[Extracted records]
==========

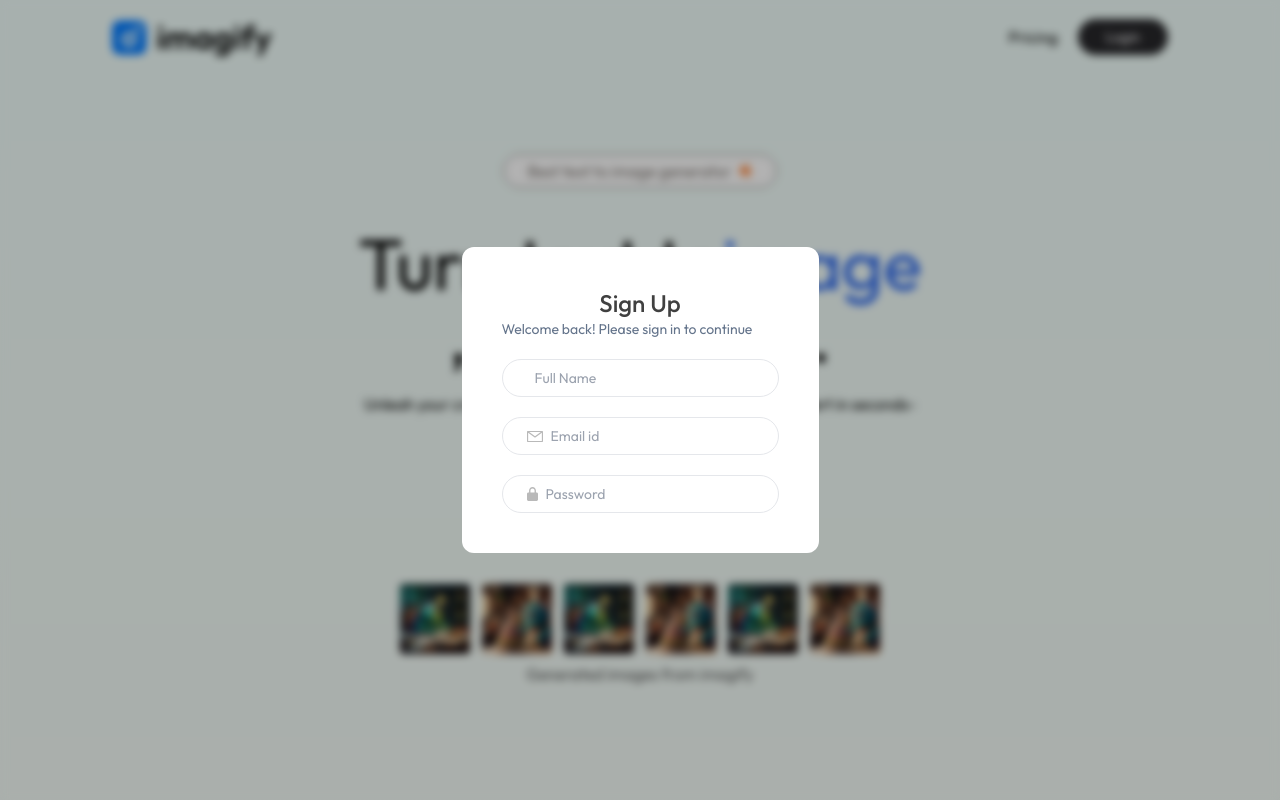
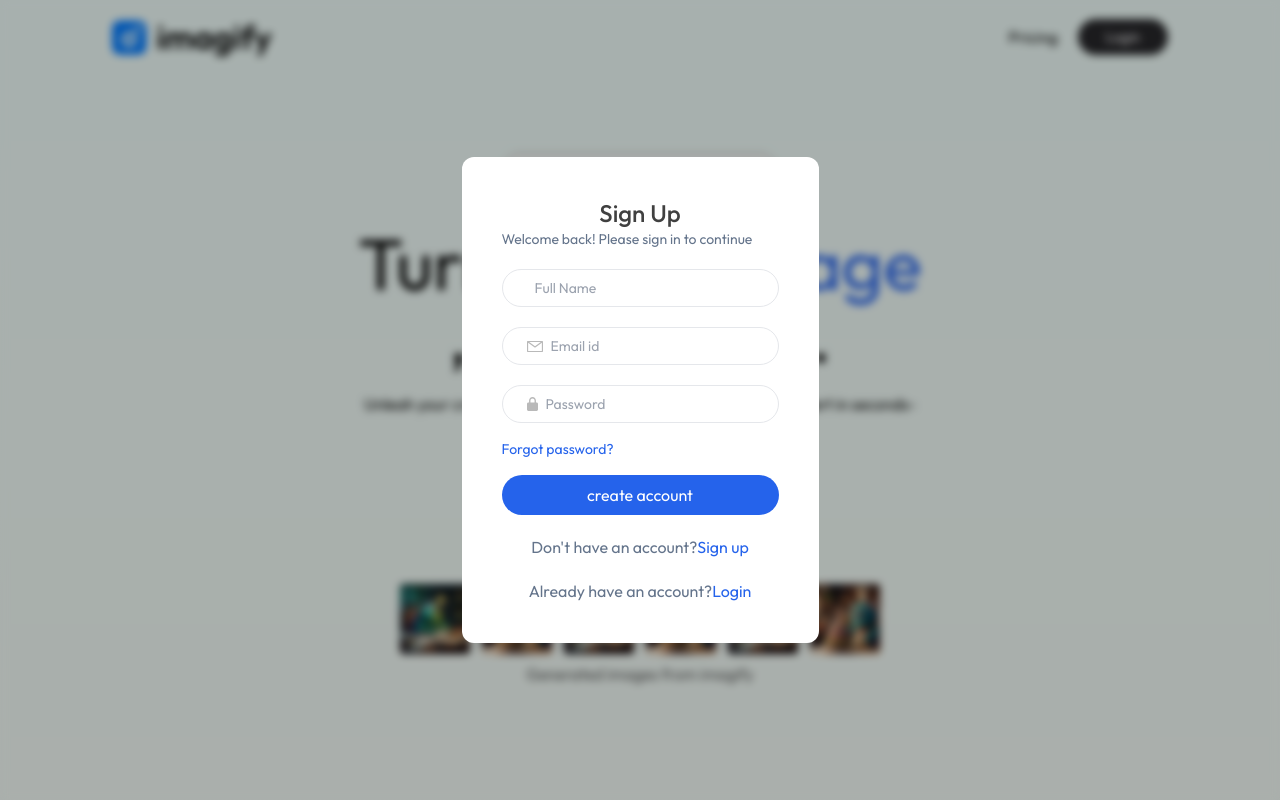
Before and after one commit to shanzayattakhakwani-dev/image-generator, a React (Vite) app: page / in a window 1280 px wide. Shown: the top 800 px of the page. Built offline with nearby package versions, Linux system fonts and the light colour scheme.

Commit message:
Shanzay-BSE233043-added already have an account and signup functionalities

```diff
--- a/src/components/Login.jsx
+++ b/src/components/Login.jsx
@@ -22,6 +22,17 @@ const Login = () => {
           <img src={assets.lock_icon} alt="" />
           <input type="password" className='outline-none text-sm' placeholder='Password' required/>
         </div>
+       <p className='text-sm text-blue-600 my-4
+cursor-pointer'>Forgot password?</p>
+
+<button className='bg-blue-600 w-full text-white py-2
+rounded-full'>create account</button>
+     <p className='mt-5 text-center'>Don't have an account?
+<span className='text-blue-600 cursor-pointer'>Sign up</span></p>
+
+<p className='mt-5 text-center'>Already have an account?
+<span className='text-blue-600 cursor-pointer'>Login</span></p>
+
       </form>
 
     </div>
```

==========

◆ **About this task**
In the records, how many lines hold the word "cursor"? Answer with the number and no other words.

◆ **Answer area**
3